- The process cleared by the CWC needs further clearance from the Cauvery Water Management Authority (CWMA) too.
- Tamil Nadu has approached the Supreme Court against the project.
Why Tamil Nadu oppose the project?
Tamilnadu says that
- the project was meant to “appropriate the waters to maximum extent possible including the flows in the uncontrolled catchment which was considered as part of the flows receivable by Tamil Nadu.
- it violates the decisions of the Supreme Court and the Cauvery Tribunal.
- The Cauvery is the fourth-largest river in south India.

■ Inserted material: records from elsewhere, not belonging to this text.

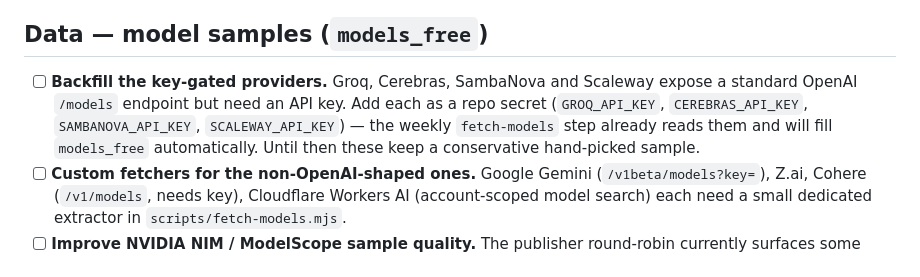
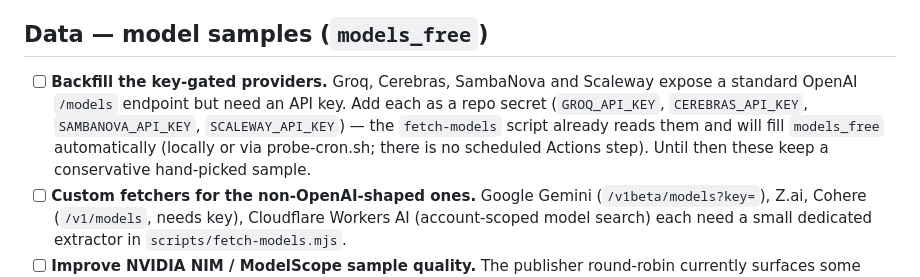
Before and after one commit to pacocartones/free-llm-api-hub, a Markdown page: docs/backlog.md, the part around the change. Rendered like a GitHub page.

Commit message:
docs: backlog — key-gated fetch is local, not a weekly Actions step
The backlog entry claimed "the weekly `fetch-models` step" reads the
key-gated provider secrets. No scheduled workflow exists (all crons were
removed); fetch-models runs locally or via probe-cron.sh on the VPS.

🤖 Generated with Codebuff
Co-Authored-By: Codebuff <noreply@codebuff.com>

```diff
--- a/docs/backlog.md
+++ b/docs/backlog.md
@@ -12,7 +12,7 @@ A living, maintainer-facing checklist of concrete follow-ups. Direction and prin
 
 ## Data — model samples (`models_free`)
 
-- [ ] **Backfill the key-gated providers.** Groq, Cerebras, SambaNova and Scaleway expose a standard OpenAI `/models` endpoint but need an API key. Add each as a repo secret (`GROQ_API_KEY`, `CEREBRAS_API_KEY`, `SAMBANOVA_API_KEY`, `SCALEWAY_API_KEY`) — the weekly `fetch-models` step already reads them and will fill `models_free` automatically. Until then these keep a conservative hand-picked sample.
+- [ ] **Backfill the key-gated providers.** Groq, Cerebras, SambaNova and Scaleway expose a standard OpenAI `/models` endpoint but need an API key. Add each as a repo secret (`GROQ_API_KEY`, `CEREBRAS_API_KEY`, `SAMBANOVA_API_KEY`, `SCALEWAY_API_KEY`) — the `fetch-models` script already reads them and will fill `models_free` automatically (locally or via probe-cron.sh; there is no scheduled Actions step). Until then these keep a conservative hand-picked sample.
 - [ ] **Custom fetchers for the non-OpenAI-shaped ones.** Google Gemini (`/v1beta/models?key=`), Z.ai, Cohere (`/v1/models`, needs key), Cloudflare Workers AI (account-scoped model search) each need a small dedicated extractor in `scripts/fetch-models.mjs`.
 - [ ] **Improve NVIDIA NIM / ModelScope sample quality.** The publisher round-robin currently surfaces some obscure models (alphabetical-first per vendor). Consider weighting toward headline models, or a small per-provider curated preference list.
 - [ ] Consider a `models_url` field: the human-browsable model-list page per provider, linked from the provider page and the model index.
```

- It originates in the Western Ghats, at Brahmagiri Hill in Kodagu district of Karnataka.
- It passes through Tamil Nadu and finally reaches the Bay of Bengal at Poompuhar, also known as Kaveripoompattinam in Tamil Nadu.
- The Cauvery basin is spread over 81,155 square kilometres (sq km) in the states of Karnataka (34,273 sq km), Tamil Nadu (43,856 sq km) and Kerala (2,866 sq km) and the Union Territory of Puducherry (160 sq km).
- The Cauvery’s major tributaries, Kabini and Moyar, join it before it reaches the Stanley Reservoir at Mettur in Tamil Nadu’s Salem district.
- The river’s total length, from source to mouth, is 802 kilometres.
Image Source: The Wire
Cauvery Wildlife Sanctuary
- The CauveryWildlife Sanctuary was constituted under Section 18 of the Wildlife Protection Act 1973.
- It consists of reserve forests in Chamarajnagar, Ramanagar and Mandya Districts of Karnataka State.
- The river Cauvery, which is the lifeline of southern Karnataka forms the boundary of a major part of the sanctuary and also gives it its name.
- The river supports a diversified fauna, predominant species being the critically endangered orange-finned mahseer and the endemic grizzled giant squirrel.
- Mugger crocodiles (listed in Schedule I of the Wildlife Protection Act), smooth-coated otters are among other creatures.
- The orange-finned mahseer is endemic to the Cauvery basin and is critically endangered.